Recently, the so-called “Big 6” (comprised of key Republican leaders from the White House and Congress) released a short and fairly vague mission statement for their “shared vision” for U.S. tax reform. While it is only five paragraphs long, the Joint Statement on Tax Reform (the Joint Statement) delivered major relief to Canadian businesses – it confirmed that the hotly contested border adjustment tax (BAT) will not be included in U.S. tax reform.
The BAT (summarized in our prior update) would have effectively imposed U.S. tax on imports into the United States while exempting U.S. exports. U.S. industries dependent on foreign imports, such as retailers and refiners, were staunchly opposed to the BAT. They argued that it would cause a debilitating increase in costs of foreign products, unfairly prejudice their business and result in increased costs for ordinary Americans. While there were competing hypotheses on whether currency adjustments and other macroeconomic forces would neutralize this adverse economic impact, skepticism (and strong lobbying) prevailed. The Joint Statement conceded that, “[w]hile we have debated the pro-growth benefits of border adjustability, we appreciate that there are many unknowns associated with it and have decided to set this policy aside in order to advance tax reform.”
It is difficult to overstate the significance of this development for Canadian businesses. According to the U.S. Department of Commerce, close to 20% of Canada’s GDP in 2015 was attributable to exports to the U.S. Only Mexico and Vietnam have greater portions of their economies tied to U.S. exports. While there is still rampant uncertainty about the shape that U.S. tax reform will take, the knowledge that this reform process will proceed without the BAT is a significant step forward for Canadian businesses.
Other highlights of the Joint Statement include:
- Lower rates: The statement pledges commitment to “a lower tax rate for small businesses so they can compete with larger ones, and lower rates for all American business so they can compete with foreign ones.” It offers no concrete details on what these rates will be.
- Expensing: The statement announces the goal of “unprecedented capital expensing”. This language falls short of endorsing the “full expensing” of capital expenditures contemplated in the House blueprint, a sign that there is still no consensus on the question of whether interest deductibility should be eliminated to allow for full capital expensing.
- Permanence: The statement indicates that the tax reform effort will place “a priority on permanence”. This suggests that there will be an effort to achieve deficit neutrality over the 10-year budget window, which, in turn, implies that Congress will need to generate material (and as yet unidentified) revenue raisers and/or sharply decrease spending. This will no doubt prove to be a challenging feat.
- Territoriality: While many expect that tax reform would move the U.S. to a “territorial” system of taxation, similar to Canada’s, the statement interestingly falls short of embracing this. This may indicate that there is a lack of consensus about what a U.S. territorial approach would look like.
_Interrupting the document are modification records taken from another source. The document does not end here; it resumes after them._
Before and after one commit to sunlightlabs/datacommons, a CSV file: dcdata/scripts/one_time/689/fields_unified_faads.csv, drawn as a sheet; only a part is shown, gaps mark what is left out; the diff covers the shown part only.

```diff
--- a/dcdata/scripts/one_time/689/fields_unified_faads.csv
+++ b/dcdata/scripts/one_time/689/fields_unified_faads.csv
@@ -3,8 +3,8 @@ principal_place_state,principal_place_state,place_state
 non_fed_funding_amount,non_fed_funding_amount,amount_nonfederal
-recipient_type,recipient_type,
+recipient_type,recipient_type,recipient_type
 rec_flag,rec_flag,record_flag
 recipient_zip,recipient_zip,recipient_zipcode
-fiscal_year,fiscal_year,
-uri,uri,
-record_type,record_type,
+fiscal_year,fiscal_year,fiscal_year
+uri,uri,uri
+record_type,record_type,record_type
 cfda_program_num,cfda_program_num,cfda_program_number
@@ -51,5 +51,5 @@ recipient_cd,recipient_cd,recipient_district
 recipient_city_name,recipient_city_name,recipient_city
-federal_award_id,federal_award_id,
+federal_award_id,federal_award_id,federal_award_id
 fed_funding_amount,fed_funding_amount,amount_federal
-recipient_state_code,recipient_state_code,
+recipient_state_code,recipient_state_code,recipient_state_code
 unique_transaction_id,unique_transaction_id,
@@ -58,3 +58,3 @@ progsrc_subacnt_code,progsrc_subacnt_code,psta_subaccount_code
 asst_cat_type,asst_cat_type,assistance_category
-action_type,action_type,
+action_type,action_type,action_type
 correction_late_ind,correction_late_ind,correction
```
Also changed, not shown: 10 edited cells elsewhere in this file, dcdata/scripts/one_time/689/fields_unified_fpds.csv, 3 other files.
- Consumption tax: The statement confirms that tax reform will not include “a new domestic consumption-based tax system,” which appears to be a definitive shift not only away from BAT but also consumption taxes generally, such as a federal value added tax (VAT). Currently, U.S. states impose sales and use taxes and other consumption-based taxes, and VAT on a national scale had always been a part of the discussion on potential reform.
- Time frame: The statement articulates the “expectation” that tax reform legislation will move through the House and Senate tax writing committees in the fall and be voted on in Congress after that. The statement does not commit to completion in 2017 which, in light of all the surrounding circumstances, seems wise.
By: Paul Seraganian, Partner, Jennifer Lee, Partner, Julie Geng, Associate, Osler